• _Problem details_:
Go through the data below and gather each line containing "fill".

• _Supplied material_:
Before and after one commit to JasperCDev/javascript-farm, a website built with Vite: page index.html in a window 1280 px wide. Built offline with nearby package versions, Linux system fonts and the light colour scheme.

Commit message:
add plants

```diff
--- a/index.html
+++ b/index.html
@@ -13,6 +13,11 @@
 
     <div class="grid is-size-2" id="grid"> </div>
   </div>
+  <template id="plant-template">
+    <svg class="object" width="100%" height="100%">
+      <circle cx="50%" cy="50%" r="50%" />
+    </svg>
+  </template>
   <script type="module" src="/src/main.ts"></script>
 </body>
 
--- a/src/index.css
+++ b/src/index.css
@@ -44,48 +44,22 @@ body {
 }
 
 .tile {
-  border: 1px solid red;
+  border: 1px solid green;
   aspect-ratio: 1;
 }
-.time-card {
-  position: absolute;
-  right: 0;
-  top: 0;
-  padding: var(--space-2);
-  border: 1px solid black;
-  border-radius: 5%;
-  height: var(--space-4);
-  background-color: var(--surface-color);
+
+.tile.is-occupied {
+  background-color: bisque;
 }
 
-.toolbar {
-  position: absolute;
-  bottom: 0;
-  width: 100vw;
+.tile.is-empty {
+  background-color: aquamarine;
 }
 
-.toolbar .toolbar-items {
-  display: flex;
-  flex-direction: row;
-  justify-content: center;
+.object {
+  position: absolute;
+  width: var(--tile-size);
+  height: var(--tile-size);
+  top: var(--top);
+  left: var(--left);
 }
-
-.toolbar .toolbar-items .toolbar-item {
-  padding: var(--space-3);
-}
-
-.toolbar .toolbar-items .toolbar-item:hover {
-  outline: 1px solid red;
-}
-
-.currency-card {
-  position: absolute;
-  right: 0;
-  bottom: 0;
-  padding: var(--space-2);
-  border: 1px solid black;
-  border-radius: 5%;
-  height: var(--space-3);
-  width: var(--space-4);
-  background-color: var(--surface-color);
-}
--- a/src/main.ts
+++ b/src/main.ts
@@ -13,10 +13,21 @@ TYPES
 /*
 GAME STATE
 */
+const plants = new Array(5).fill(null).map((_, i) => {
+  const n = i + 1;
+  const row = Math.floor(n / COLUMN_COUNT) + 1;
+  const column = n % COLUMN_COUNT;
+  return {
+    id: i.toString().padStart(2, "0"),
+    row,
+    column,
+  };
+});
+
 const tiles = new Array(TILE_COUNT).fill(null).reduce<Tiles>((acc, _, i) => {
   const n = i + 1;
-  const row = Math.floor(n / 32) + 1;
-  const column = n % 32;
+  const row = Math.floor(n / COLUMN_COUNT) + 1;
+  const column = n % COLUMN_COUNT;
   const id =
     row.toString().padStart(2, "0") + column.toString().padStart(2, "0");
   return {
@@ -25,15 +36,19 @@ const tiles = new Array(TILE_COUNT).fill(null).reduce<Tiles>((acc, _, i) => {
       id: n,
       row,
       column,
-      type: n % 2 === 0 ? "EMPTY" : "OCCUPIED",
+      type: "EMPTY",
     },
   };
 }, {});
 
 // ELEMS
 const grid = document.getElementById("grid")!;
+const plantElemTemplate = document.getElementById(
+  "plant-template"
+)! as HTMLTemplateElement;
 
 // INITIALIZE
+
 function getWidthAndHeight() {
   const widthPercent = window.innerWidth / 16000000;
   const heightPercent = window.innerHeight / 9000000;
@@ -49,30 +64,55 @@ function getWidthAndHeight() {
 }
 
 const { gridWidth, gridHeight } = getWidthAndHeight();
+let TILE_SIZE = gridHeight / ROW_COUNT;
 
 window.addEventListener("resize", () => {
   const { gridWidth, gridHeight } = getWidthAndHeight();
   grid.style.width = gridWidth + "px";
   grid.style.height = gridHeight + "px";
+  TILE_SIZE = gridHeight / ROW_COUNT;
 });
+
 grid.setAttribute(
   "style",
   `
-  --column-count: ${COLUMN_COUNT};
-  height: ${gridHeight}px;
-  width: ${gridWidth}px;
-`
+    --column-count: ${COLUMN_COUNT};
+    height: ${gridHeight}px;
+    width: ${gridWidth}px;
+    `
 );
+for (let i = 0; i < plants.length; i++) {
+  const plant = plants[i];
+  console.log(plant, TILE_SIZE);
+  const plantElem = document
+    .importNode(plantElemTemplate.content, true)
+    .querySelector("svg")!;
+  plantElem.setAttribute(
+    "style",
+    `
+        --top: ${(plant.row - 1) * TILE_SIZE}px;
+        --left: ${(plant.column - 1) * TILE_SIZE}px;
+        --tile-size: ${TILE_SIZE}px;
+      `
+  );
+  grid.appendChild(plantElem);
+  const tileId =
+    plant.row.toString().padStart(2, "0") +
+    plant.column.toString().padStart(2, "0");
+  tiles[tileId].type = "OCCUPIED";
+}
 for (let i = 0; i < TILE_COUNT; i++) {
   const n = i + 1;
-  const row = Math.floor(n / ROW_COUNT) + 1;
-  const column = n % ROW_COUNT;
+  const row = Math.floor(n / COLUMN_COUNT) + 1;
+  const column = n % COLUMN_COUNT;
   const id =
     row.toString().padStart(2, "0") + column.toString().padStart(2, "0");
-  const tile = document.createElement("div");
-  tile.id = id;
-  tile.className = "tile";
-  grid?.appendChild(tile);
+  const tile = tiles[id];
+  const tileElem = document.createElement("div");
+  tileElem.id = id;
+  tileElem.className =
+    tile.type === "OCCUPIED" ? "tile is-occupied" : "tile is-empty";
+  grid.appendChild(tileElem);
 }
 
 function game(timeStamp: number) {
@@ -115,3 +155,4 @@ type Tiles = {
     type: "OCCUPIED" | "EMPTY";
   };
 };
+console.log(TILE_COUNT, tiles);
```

• _Response area_:
+const plants = new Array(5).fill(null).map((_, i) => {
 const tiles = new Array(TILE_COUNT).fill(null).reduce<Tiles>((acc, _, i) => {
@@ -25,15 +36,19 @@ const tiles = new Array(TILE_COUNT).fill(null).reduce<Tiles>((acc, _, i) => {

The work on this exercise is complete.